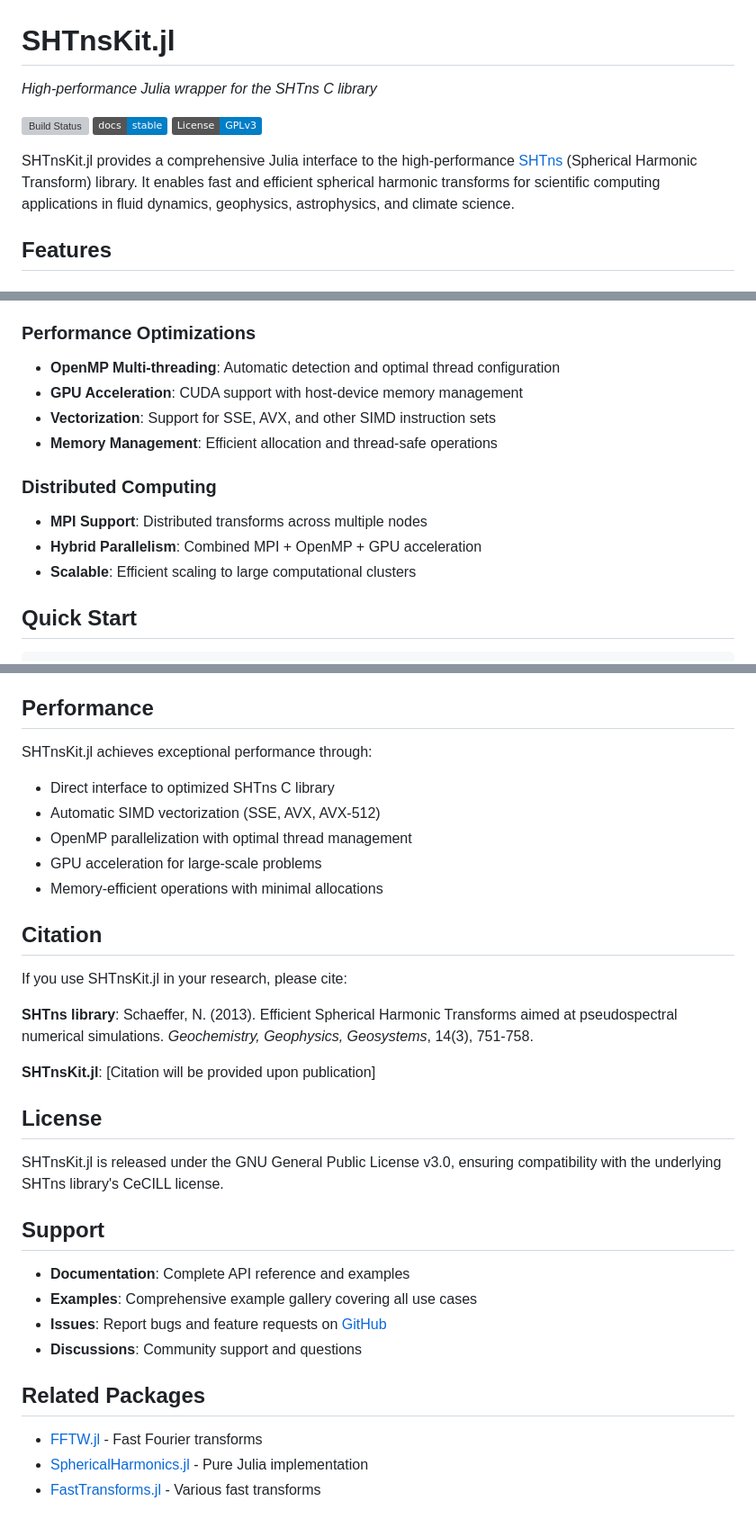
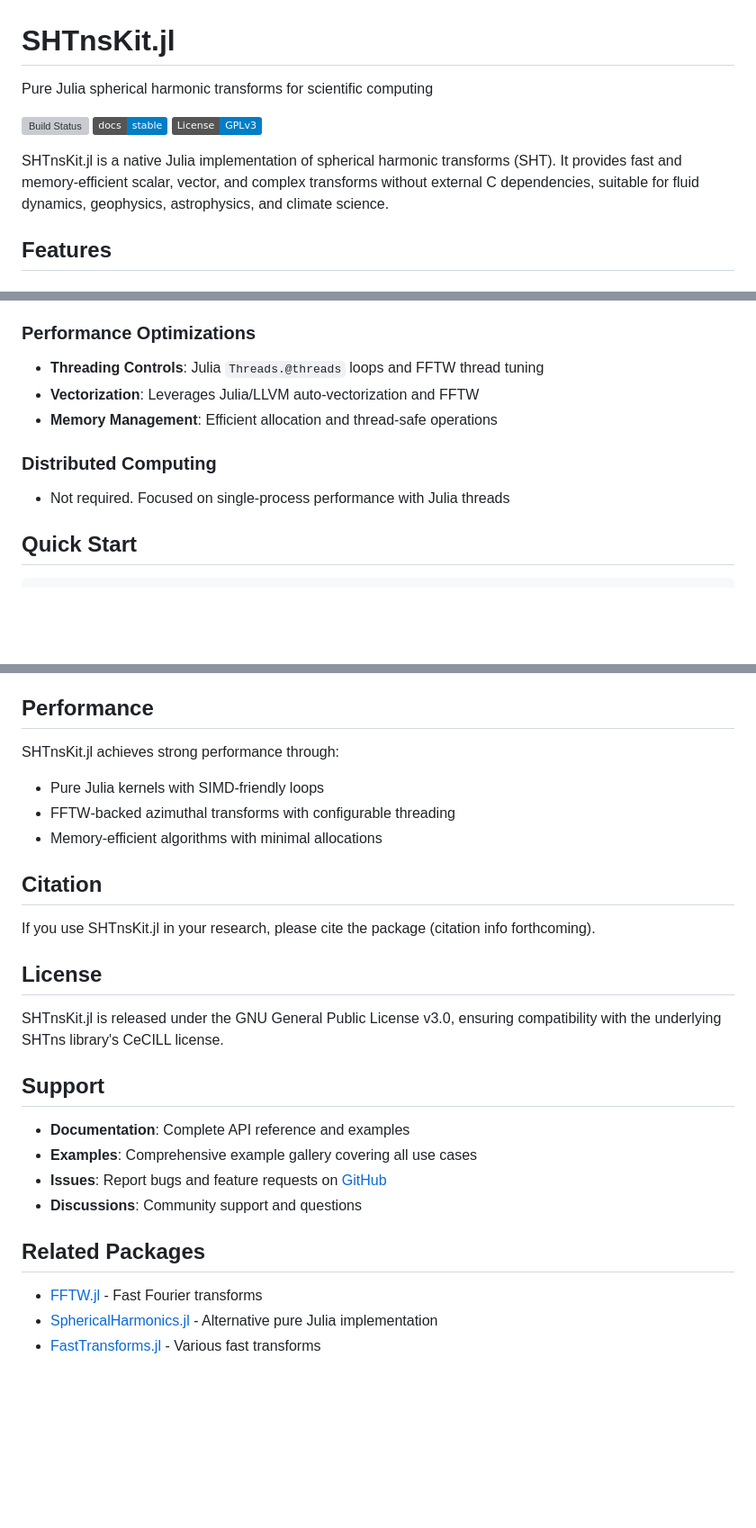
Before and after one commit to subhk/SphereTrans.jl, a Markdown page: docs/src/index.md, 3 parts joined by grey strips. Shown at 90% size. Drawn GitHub-style; badges without logos; blank space fills up the shorter version; grey boxes are pictures that could not be loaded.

```diff
--- a/docs/src/index.md
+++ b/docs/src/index.md
@@ -1,12 +1,12 @@
 # SHTnsKit.jl
 
-*High-performance Julia wrapper for the SHTns C library*
+Pure Julia spherical harmonic transforms for scientific computing
 
 [![Build Status](https://github.com/subhk/SHTnsKit.jl/workflows/CI/badge.svg)](https://github.com/subhk/SHTnsKit.jl/actions)
 [![Documentation](https://img.shields.io/badge/docs-stable-blue.svg)](https://subhk.github.io/SHTnsKit.jl/stable)
 [![License: GPL v3](https://img.shields.io/badge/License-GPLv3-blue.svg)](https://www.gnu.org/licenses/gpl-3.0)
 
-SHTnsKit.jl provides a comprehensive Julia interface to the high-performance [SHTns](https://nschaeff.bitbucket.io/shtns/) (Spherical Harmonic Transform) library. It enables fast and efficient spherical harmonic transforms for scientific computing applications in fluid dynamics, geophysics, astrophysics, and climate science.
+SHTnsKit.jl is a native Julia implementation of spherical harmonic transforms (SHT). It provides fast and memory‑efficient scalar, vector, and complex transforms without external C dependencies, suitable for fluid dynamics, geophysics, astrophysics, and climate science.
 
 ## Features
 
@@ -23,15 +23,12 @@ SHTnsKit.jl provides a comprehensive Julia interface to the high-performance [SH
 - **Multipole Analysis**: Expansion coefficients for gravitational/magnetic fields
 
 ### Performance Optimizations
-- **OpenMP Multi-threading**: Automatic detection and optimal thread configuration
-- **GPU Acceleration**: CUDA support with host-device memory management
-- **Vectorization**: Support for SSE, AVX, and other SIMD instruction sets
-- **Memory Management**: Efficient allocation and thread-safe operations
+- **Threading Controls**: Julia `Threads.@threads` loops and FFTW thread tuning
+- **Vectorization**: Leverages Julia/LLVM auto‑vectorization and FFTW
+- **Memory Management**: Efficient allocation and thread‑safe operations
 
 ### Distributed Computing
-- **MPI Support**: Distributed transforms across multiple nodes
-- **Hybrid Parallelism**: Combined MPI + OpenMP + GPU acceleration
-- **Scalable**: Efficient scaling to large computational clusters
+- Not required. Focused on single‑process performance with Julia threads
 
 ## Quick Start
 
@@ -88,20 +85,14 @@ Depth = 2
 
 ## Performance
 
-SHTnsKit.jl achieves exceptional performance through:
-- Direct interface to optimized SHTns C library
-- Automatic SIMD vectorization (SSE, AVX, AVX-512)
-- OpenMP parallelization with optimal thread management
-- GPU acceleration for large-scale problems
-- Memory-efficient operations with minimal allocations
+SHTnsKit.jl achieves strong performance through:
+- Pure Julia kernels with SIMD‑friendly loops
+- FFTW‑backed azimuthal transforms with configurable threading
+- Memory‑efficient algorithms with minimal allocations
 
 ## Citation
 
-If you use SHTnsKit.jl in your research, please cite:
-
-**SHTns library**: Schaeffer, N. (2013). Efficient Spherical Harmonic Transforms aimed at pseudospectral numerical simulations. *Geochemistry, Geophysics, Geosystems*, 14(3), 751-758.
-
-**SHTnsKit.jl**: [Citation will be provided upon publication]
+If you use SHTnsKit.jl in your research, please cite the package (citation info forthcoming).
 
 ## License
 
@@ -117,5 +108,5 @@ SHTnsKit.jl is released under the GNU General Public License v3.0, ensuring comp
 ## Related Packages
 
 - [FFTW.jl](https://github.com/JuliaMath/FFTW.jl) - Fast Fourier transforms
-- [SphericalHarmonics.jl](https://github.com/JuliaApproximation/SphericalHarmonics.jl) - Pure Julia implementation
+- [SphericalHarmonics.jl](https://github.com/JuliaApproximation/SphericalHarmonics.jl) - Alternative pure Julia implementation
 - [FastTransforms.jl](https://github.com/JuliaApproximation/FastTransforms.jl) - Various fast transforms
```
Also changed, not shown: other parts of docs/src/index.md (+3 -3 lines).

• _Exercise description_
The expected output is each entry given again word for word, with pictures dropped.

• _Result for this exercise_
Before and after one commit to subhk/SphereTrans.jl, a Markdown page: docs/src/index.md, 3 parts joined by grey strips. Shown at 90% size. Drawn GitHub-style; badges without logos; blank space fills up the shorter version; grey boxes are pictures that could not be loaded.

```diff
--- a/docs/src/index.md
+++ b/docs/src/index.md
@@ -1,12 +1,12 @@
 # SHTnsKit.jl
 
-*High-performance Julia wrapper for the SHTns C library*
+Pure Julia spherical harmonic transforms for scientific computing
 
 [![Build Status](https://github.com/subhk/SHTnsKit.jl/workflows/CI/badge.svg)](https://github.com/subhk/SHTnsKit.jl/actions)
 [![Documentation](https://img.shields.io/badge/docs-stable-blue.svg)](https://subhk.github.io/SHTnsKit.jl/stable)
 [![License: GPL v3](https://img.shields.io/badge/License-GPLv3-blue.svg)](https://www.gnu.org/licenses/gpl-3.0)
 
-SHTnsKit.jl provides a comprehensive Julia interface to the high-performance [SHTns](https://nschaeff.bitbucket.io/shtns/) (Spherical Harmonic Transform) library. It enables fast and efficient spherical harmonic transforms for scientific computing applications in fluid dynamics, geophysics, astrophysics, and climate science.
+SHTnsKit.jl is a native Julia implementation of spherical harmonic transforms (SHT). It provides fast and memory‑efficient scalar, vector, and complex transforms without external C dependencies, suitable for fluid dynamics, geophysics, astrophysics, and climate science.
 
 ## Features
 
@@ -23,15 +23,12 @@ SHTnsKit.jl provides a comprehensive Julia interface to the high-performance [SH
 - **Multipole Analysis**: Expansion coefficients for gravitational/magnetic fields
 
 ### Performance Optimizations
-- **OpenMP Multi-threading**: Automatic detection and optimal thread configuration
-- **GPU Acceleration**: CUDA support with host-device memory management
-- **Vectorization**: Support for SSE, AVX, and other SIMD instruction sets
-- **Memory Management**: Efficient allocation and thread-safe operations
+- **Threading Controls**: Julia `Threads.@threads` loops and FFTW thread tuning
+- **Vectorization**: Leverages Julia/LLVM auto‑vectorization and FFTW
+- **Memory Management**: Efficient allocation and thread‑safe operations
 
 ### Distributed Computing
-- **MPI Support**: Distributed transforms across multiple nodes
-- **Hybrid Parallelism**: Combined MPI + OpenMP + GPU acceleration
-- **Scalable**: Efficient scaling to large computational clusters
+- Not required. Focused on single‑process performance with Julia threads
 
 ## Quick Start
 
@@ -88,20 +85,14 @@ Depth = 2
 
 ## Performance
 
-SHTnsKit.jl achieves exceptional performance through:
-- Direct interface to optimized SHTns C library
-- Automatic SIMD vectorization (SSE, AVX, AVX-512)
-- OpenMP parallelization with optimal thread management
-- GPU acceleration for large-scale problems
-- Memory-efficient operations with minimal allocations
+SHTnsKit.jl achieves strong performance through:
+- Pure Julia kernels with SIMD‑friendly loops
+- FFTW‑backed azimuthal transforms with configurable threading
+- Memory‑efficient algorithms with minimal allocations
 
 ## Citation
 
-If you use SHTnsKit.jl in your research, please cite:
-
-**SHTns library**: Schaeffer, N. (2013). Efficient Spherical Harmonic Transforms aimed at pseudospectral numerical simulations. *Geochemistry, Geophysics, Geosystems*, 14(3), 751-758.
-
-**SHTnsKit.jl**: [Citation will be provided upon publication]
+If you use SHTnsKit.jl in your research, please cite the package (citation info forthcoming).
 
 ## License
 
@@ -117,5 +108,5 @@ SHTnsKit.jl is released under the GNU General Public License v3.0, ensuring comp
 ## Related Packages
 
 - [FFTW.jl](https://github.com/JuliaMath/FFTW.jl) - Fast Fourier transforms
-- [SphericalHarmonics.jl](https://github.com/JuliaApproximation/SphericalHarmonics.jl) - Pure Julia implementation
+- [SphericalHarmonics.jl](https://github.com/JuliaApproximation/SphericalHarmonics.jl) - Alternative pure Julia implementation
 - [FastTransforms.jl](https://github.com/JuliaApproximation/FastTransforms.jl) - Various fast transforms
```
Also changed, not shown: other parts of docs/src/index.md (+3 -3 lines).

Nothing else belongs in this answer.